● **PROBLEM TO SOLVE**
Print the records below word for word, but leave out the pictures.

● **ENTRIES SHOWN**
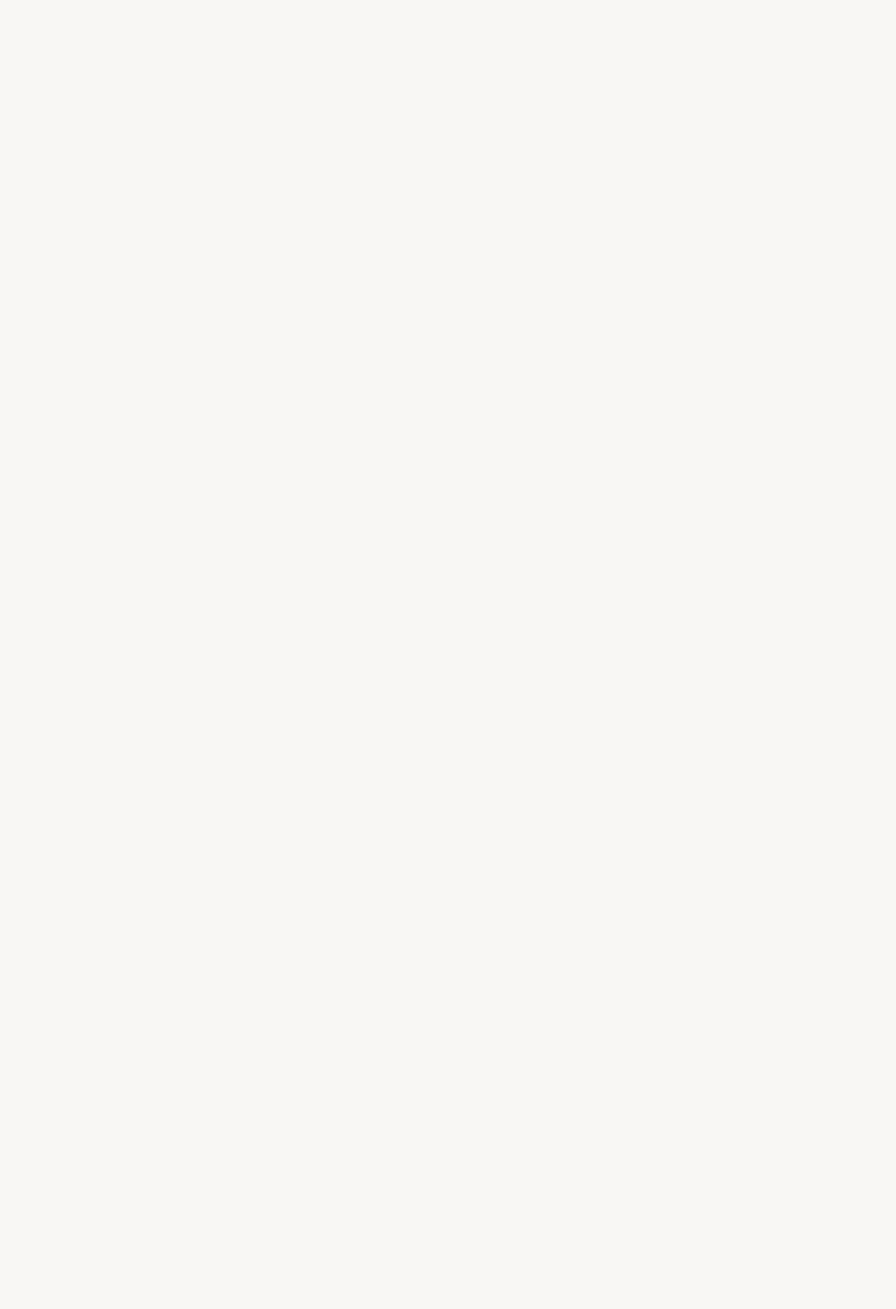
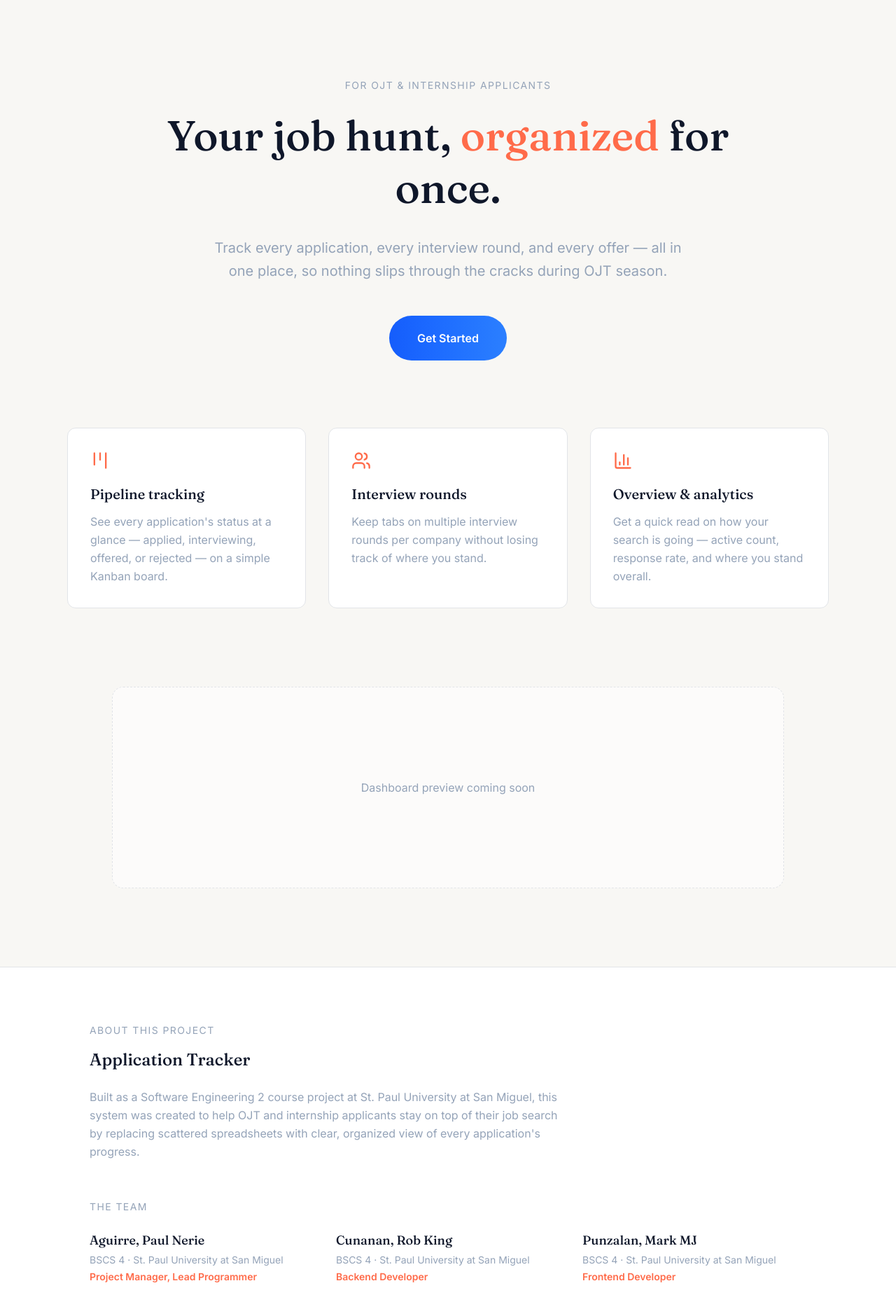
Before and after one commit to ToyBitZ00/Application_Tracker, a Next.js app: page / in a window 1280 px wide. Before the commit this address had no page. Shown: the top 1870 px of the page at 70% size. Before the commit the page ends 800 px from the top, so only its background shows below. Built offline with nearby package versions, Linux system fonts and the light colour scheme.

Commit message:
Created the Initial Landing Page.

```diff
--- /dev/null
+++ b/app/login/page.tsx
@@ -0,0 +1,10 @@
+export default function LoginPage() {
+  return (
+    <div className="min-h-screen flex items-center justify-center bg-paper px-8">
+      <div className="w-full max-w-sm text-center">
+        <h1 className="font-display text-2xl text-ink mb-2">Login</h1>
+        <p className="text-sm text-slate">Login form goes here.</p>
+      </div>
+    </div>
+  );
+}
--- a/app/page.tsx
+++ b/app/page.tsx
@@ -1,71 +1,104 @@
-import Image from "next/image";
-import { redirect } from 'next/navigation';
+import Link from 'next/link';
+import { Kanban, Users, BarChart3 } from 'lucide-react';
 
-export default function Home() {
-  redirect('/dashboard');
+const team = [
+  {
+    name: 'Aguirre, Paul Nerie',
+    year: 'BSCS 4',
+    role: 'Project Manager, Lead Programmer',
+  },
+  {
+    name: 'Cunanan, Rob King',
+    year: 'BSCS 4',
+    role: 'Backend Developer',
+  },
+  {
+    name: 'Punzalan, Mark MJ',
+    year: 'BSCS 4',
+    role: 'Frontend Developer',
+  },
+];
+
+export default function LandingPage() {
   return (
-    <div className="flex flex-col flex-1 items-center justify-center bg-zinc-50 font-sans dark:bg-black">
-      <main className="flex flex-1 w-full max-w-3xl flex-col items-center justify-between py-32 px-16 bg-white dark:bg-black sm:items-start">
-        <Image
-          className="dark:invert h-5 w-[100px]"
-          src="/next.svg"
-          alt="Next.js logo"
-          width={100}
-          height={20}
-          priority
-        />
-        <div className="flex flex-col items-center gap-6 text-center sm:items-start sm:text-left">
-          <h1 className="max-w-xs text-3xl font-semibold leading-10 tracking-tight text-black dark:text-zinc-50">
-            To get started, edit the{" "}
-            <code className="rounded bg-black/[.06] px-1.5 py-0.5 font-mono text-[0.9em] dark:bg-white/[.08]">
-              page.tsx
-            </code>{" "}
-            file.
-          </h1>
-          <p className="max-w-md text-lg leading-8 text-zinc-600 dark:text-zinc-400">
-            Looking for a starting point or more instructions? Head over to{" "}
-            <a
-              href="https://vercel.com/templates?framework=next.js&utm_source=create-next-app&utm_medium=appdir-template-tw&utm_campaign=create-next-app"
-              className="font-medium text-zinc-950 dark:text-zinc-50"
-            >
-              Templates
-            </a>{" "}
-            or the{" "}
-            <a
-              href="https://nextjs.org/learn?utm_source=create-next-app&utm_medium=appdir-template-tw&utm_campaign=create-next-app"
-              className="font-medium text-zinc-950 dark:text-zinc-50"
-            >
-              Learning
-            </a>{" "}
-            center.
+    <div className="min-h-screen bg-paper">
+      {/* Hero */}
+      <section className="px-8 pt-28 pb-24 max-w-4xl mx-auto text-center">
+        <p className="text-sm uppercase tracking-widest text-slate mb-6">
+          For OJT & Internship Applicants
+        </p>
+        <h1 className="font-display text-5xl md:text-6xl leading-tight text-ink mb-8">
+          Your job hunt,{' '}
+          <span className="text-coral">organized</span> for once.
+        </h1>
+        <p className="text-slate text-xl mb-12 max-w-2xl mx-auto leading-relaxed">
+          Track every application, every interview round, and every offer —
+          all in one place, so nothing slips through the cracks during OJT season.
+        </p>
+        <Link
+          href="/login"
+          className="inline-block px-10 py-5 rounded-full bg-gradient-to-r from-blue-600 to-blue-500 text-white font-semibold text-base hover:opacity-90 transition-opacity"
+        >
+          Get Started
+        </Link>
+      </section>
+
+      {/* Features */}
+      <section className="px-8 pb-28 max-w-6xl mx-auto grid grid-cols-1 md:grid-cols-3 gap-8">
+        <div className="border border-hairline rounded-xl p-8 bg-white">
+          <Kanban size={28} className="text-coral mb-5" />
+          <h3 className="font-display text-xl text-ink mb-3">Pipeline tracking</h3>
+          <p className="text-base text-slate leading-relaxed">
+            See every application's status at a glance — applied, interviewing, offered, or rejected — on a simple Kanban board.
           </p>
         </div>
-        <div className="flex flex-col gap-4 text-base font-medium sm:flex-row">
-          <a
-            className="flex h-12 w-full items-center justify-center gap-2 rounded-full bg-foreground px-5 text-background transition-colors hover:bg-[#383838] dark:hover:bg-[#ccc] md:w-[158px]"
-            href="https://vercel.com/new?utm_source=create-next-app&utm_medium=appdir-template-tw&utm_campaign=create-next-app"
-            target="_blank"
-            rel="noopener noreferrer"
-          >
-            <Image
-              className="dark:invert h-[14px] w-4"
-              src="/vercel.svg"
-              alt="Vercel logomark"
-              width={16}
-              height={14}
-            />
-            Deploy Now
-          </a>
-          <a
-            className="flex h-12 w-full items-center justify-center rounded-full border border-solid border-black/[.08] px-5 transition-colors hover:border-transparent hover:bg-black/[.04] dark:border-white/[.145] dark:hover:bg-[#1a1a1a] md:w-[158px]"
-            href="https://nextjs.org/docs?utm_source=create-next-app&utm_medium=appdir-template-tw&utm_campaign=create-next-app"
-            target="_blank"
-            rel="noopener noreferrer"
-          >
-            Documentation
-          </a>
+        <div className="border border-hairline rounded-xl p-8 bg-white">
+          <Users size={28} className="text-coral mb-5" />
+          <h3 className="font-display text-xl text-ink mb-3">Interview rounds</h3>
+          <p className="text-base text-slate leading-relaxed">
+            Keep tabs on multiple interview rounds per company without losing track of where you stand.
+          </p>
         </div>
-      </main>
+        <div className="border border-hairline rounded-xl p-8 bg-white">
+          <BarChart3 size={28} className="text-coral mb-5" />
+          <h3 className="font-display text-xl text-ink mb-3">Overview & analytics</h3>
+          <p className="text-base text-slate leading-relaxed">
+            Get a quick read on how your search is going — active count, response rate, and where you stand overall.
+          </p>
+        </div>
+      </section>
+
+      {/* Preview placeholder */}
+      <section className="px-8 pb-28 max-w-5xl mx-auto">
+        <div className="border border-dashed border-hairline rounded-2xl bg-white/50 h-72 flex items-center justify-center">
+          <p className="text-base text-slate">Dashboard preview coming soon</p>
+        </div>
+      </section>
+
+      {/* About Us footer */}
+      <footer className="border-t border-hairline bg-white px-8 py-20">
+        <div className="max-w-5xl mx-auto">
+          <p className="text-sm uppercase tracking-widest text-slate mb-4">About this project</p>
+          <h2 className="font-display text-2xl text-ink mb-6">Application Tracker</h2>
+          <p className="text-base text-slate leading-relaxed max-w-2xl mb-14">
+            Built as a Software Engineering 2 course project at St. Paul University at San Miguel,
+            this system was created to help OJT and internship applicants stay on top of their job
+            search by replacing scattered spreadsheets with clear, organized view
+            of every application's progress.
+          </p>
+
+          <p className="text-sm uppercase tracking-widest text-slate mb-6">The team</p>
+          <div className="grid grid-cols-1 md:grid-cols-3 gap-8">
+            {team.map(({ name, year, role }) => (
+              <div key={name}>
+                <p className="font-display text-lg text-ink mb-1">{name}</p>
+                <p className="text-sm text-slate mb-1">{year} · St. Paul University at San Miguel</p>
+                <p className="text-sm text-coral font-semibold">{role}</p>
+              </div>
+            ))}
+          </div>
+        </div>
+      </footer>
     </div>
   );
 }
```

● **EXERCISE SOLUTION**
Before and after one commit to ToyBitZ00/Application_Tracker, a Next.js app: page / in a window 1280 px wide. Before the commit this address had no page. Shown: the top 1870 px of the page at 70% size. Before the commit the page ends 800 px from the top, so only its background shows below. Built offline with nearby package versions, Linux system fonts and the light colour scheme.

Commit message:
Created the Initial Landing Page.

```diff
--- /dev/null
+++ b/app/login/page.tsx
@@ -0,0 +1,10 @@
+export default function LoginPage() {
+  return (
+    <div className="min-h-screen flex items-center justify-center bg-paper px-8">
+      <div className="w-full max-w-sm text-center">
+        <h1 className="font-display text-2xl text-ink mb-2">Login</h1>
+        <p className="text-sm text-slate">Login form goes here.</p>
+      </div>
+    </div>
+  );
+}
--- a/app/page.tsx
+++ b/app/page.tsx
@@ -1,71 +1,104 @@
-import Image from "next/image";
-import { redirect } from 'next/navigation';
+import Link from 'next/link';
+import { Kanban, Users, BarChart3 } from 'lucide-react';
 
-export default function Home() {
-  redirect('/dashboard');
+const team = [
+  {
+    name: 'Aguirre, Paul Nerie',
+    year: 'BSCS 4',
+    role: 'Project Manager, Lead Programmer',
+  },
+  {
+    name: 'Cunanan, Rob King',
+    year: 'BSCS 4',
+    role: 'Backend Developer',
+  },
+  {
+    name: 'Punzalan, Mark MJ',
+    year: 'BSCS 4',
+    role: 'Frontend Developer',
+  },
+];
+
+export default function LandingPage() {
   return (
-    <div className="flex flex-col flex-1 items-center justify-center bg-zinc-50 font-sans dark:bg-black">
-      <main className="flex flex-1 w-full max-w-3xl flex-col items-center justify-between py-32 px-16 bg-white dark:bg-black sm:items-start">
-        <Image
-          className="dark:invert h-5 w-[100px]"
-          src="/next.svg"
-          alt="Next.js logo"
-          width={100}
-          height={20}
-          priority
-        />
-        <div className="flex flex-col items-center gap-6 text-center sm:items-start sm:text-left">
-          <h1 className="max-w-xs text-3xl font-semibold leading-10 tracking-tight text-black dark:text-zinc-50">
-            To get started, edit the{" "}
-            <code className="rounded bg-black/[.06] px-1.5 py-0.5 font-mono text-[0.9em] dark:bg-white/[.08]">
-              page.tsx
-            </code>{" "}
-            file.
-          </h1>
-          <p className="max-w-md text-lg leading-8 text-zinc-600 dark:text-zinc-400">
-            Looking for a starting point or more instructions? Head over to{" "}
-            <a
-              href="https://vercel.com/templates?framework=next.js&utm_source=create-next-app&utm_medium=appdir-template-tw&utm_campaign=create-next-app"
-              className="font-medium text-zinc-950 dark:text-zinc-50"
-            >
-              Templates
-            </a>{" "}
-            or the{" "}
-            <a
-              href="https://nextjs.org/learn?utm_source=create-next-app&utm_medium=appdir-template-tw&utm_campaign=create-next-app"
-              className="font-medium text-zinc-950 dark:text-zinc-50"
-            >
-              Learning
-            </a>{" "}
-            center.
+    <div className="min-h-screen bg-paper">
+      {/* Hero */}
+      <section className="px-8 pt-28 pb-24 max-w-4xl mx-auto text-center">
+        <p className="text-sm uppercase tracking-widest text-slate mb-6">
+          For OJT & Internship Applicants
+        </p>
+        <h1 className="font-display text-5xl md:text-6xl leading-tight text-ink mb-8">
+          Your job hunt,{' '}
+          <span className="text-coral">organized</span> for once.
+        </h1>
+        <p className="text-slate text-xl mb-12 max-w-2xl mx-auto leading-relaxed">
+          Track every application, every interview round, and every offer —
+          all in one place, so nothing slips through the cracks during OJT season.
+        </p>
+        <Link
+          href="/login"
+          className="inline-block px-10 py-5 rounded-full bg-gradient-to-r from-blue-600 to-blue-500 text-white font-semibold text-base hover:opacity-90 transition-opacity"
+        >
+          Get Started
+        </Link>
+      </section>
+
+      {/* Features */}
+      <section className="px-8 pb-28 max-w-6xl mx-auto grid grid-cols-1 md:grid-cols-3 gap-8">
+        <div className="border border-hairline rounded-xl p-8 bg-white">
+          <Kanban size={28} className="text-coral mb-5" />
+          <h3 className="font-display text-xl text-ink mb-3">Pipeline tracking</h3>
+          <p className="text-base text-slate leading-relaxed">
+            See every application's status at a glance — applied, interviewing, offered, or rejected — on a simple Kanban board.
           </p>
         </div>
-        <div className="flex flex-col gap-4 text-base font-medium sm:flex-row">
-          <a
-            className="flex h-12 w-full items-center justify-center gap-2 rounded-full bg-foreground px-5 text-background transition-colors hover:bg-[#383838] dark:hover:bg-[#ccc] md:w-[158px]"
-            href="https://vercel.com/new?utm_source=create-next-app&utm_medium=appdir-template-tw&utm_campaign=create-next-app"
-            target="_blank"
-            rel="noopener noreferrer"
-          >
-            <Image
-              className="dark:invert h-[14px] w-4"
-              src="/vercel.svg"
-              alt="Vercel logomark"
-              width={16}
-              height={14}
-            />
-            Deploy Now
-          </a>
-          <a
-            className="flex h-12 w-full items-center justify-center rounded-full border border-solid border-black/[.08] px-5 transition-colors hover:border-transparent hover:bg-black/[.04] dark:border-white/[.145] dark:hover:bg-[#1a1a1a] md:w-[158px]"
-            href="https://nextjs.org/docs?utm_source=create-next-app&utm_medium=appdir-template-tw&utm_campaign=create-next-app"
-            target="_blank"
-            rel="noopener noreferrer"
-          >
-            Documentation
-          </a>
+        <div className="border border-hairline rounded-xl p-8 bg-white">
+          <Users size={28} className="text-coral mb-5" />
+          <h3 className="font-display text-xl text-ink mb-3">Interview rounds</h3>
+          <p className="text-base text-slate leading-relaxed">
+            Keep tabs on multiple interview rounds per company without losing track of where you stand.
+          </p>
         </div>
-      </main>
+        <div className="border border-hairline rounded-xl p-8 bg-white">
+          <BarChart3 size={28} className="text-coral mb-5" />
+          <h3 className="font-display text-xl text-ink mb-3">Overview & analytics</h3>
+          <p className="text-base text-slate leading-relaxed">
+            Get a quick read on how your search is going — active count, response rate, and where you stand overall.
+          </p>
+        </div>
+      </section>
+
+      {/* Preview placeholder */}
+      <section className="px-8 pb-28 max-w-5xl mx-auto">
+        <div className="border border-dashed border-hairline rounded-2xl bg-white/50 h-72 flex items-center justify-center">
+          <p className="text-base text-slate">Dashboard preview coming soon</p>
+        </div>
+      </section>
+
+      {/* About Us footer */}
+      <footer className="border-t border-hairline bg-white px-8 py-20">
+        <div className="max-w-5xl mx-auto">
+          <p className="text-sm uppercase tracking-widest text-slate mb-4">About this project</p>
+          <h2 className="font-display text-2xl text-ink mb-6">Application Tracker</h2>
+          <p className="text-base text-slate leading-relaxed max-w-2xl mb-14">
+            Built as a Software Engineering 2 course project at St. Paul University at San Miguel,
+            this system was created to help OJT and internship applicants stay on top of their job
+            search by replacing scattered spreadsheets with clear, organized view
+            of every application's progress.
+          </p>
+
+          <p className="text-sm uppercase tracking-widest text-slate mb-6">The team</p>
+          <div className="grid grid-cols-1 md:grid-cols-3 gap-8">
+            {team.map(({ name, year, role }) => (
+              <div key={name}>
+                <p className="font-display text-lg text-ink mb-1">{name}</p>
+                <p className="text-sm text-slate mb-1">{year} · St. Paul University at San Miguel</p>
+                <p className="text-sm text-coral font-semibold">{role}</p>
+              </div>
+            ))}
+          </div>
+        </div>
+      </footer>
     </div>
   );
 }
```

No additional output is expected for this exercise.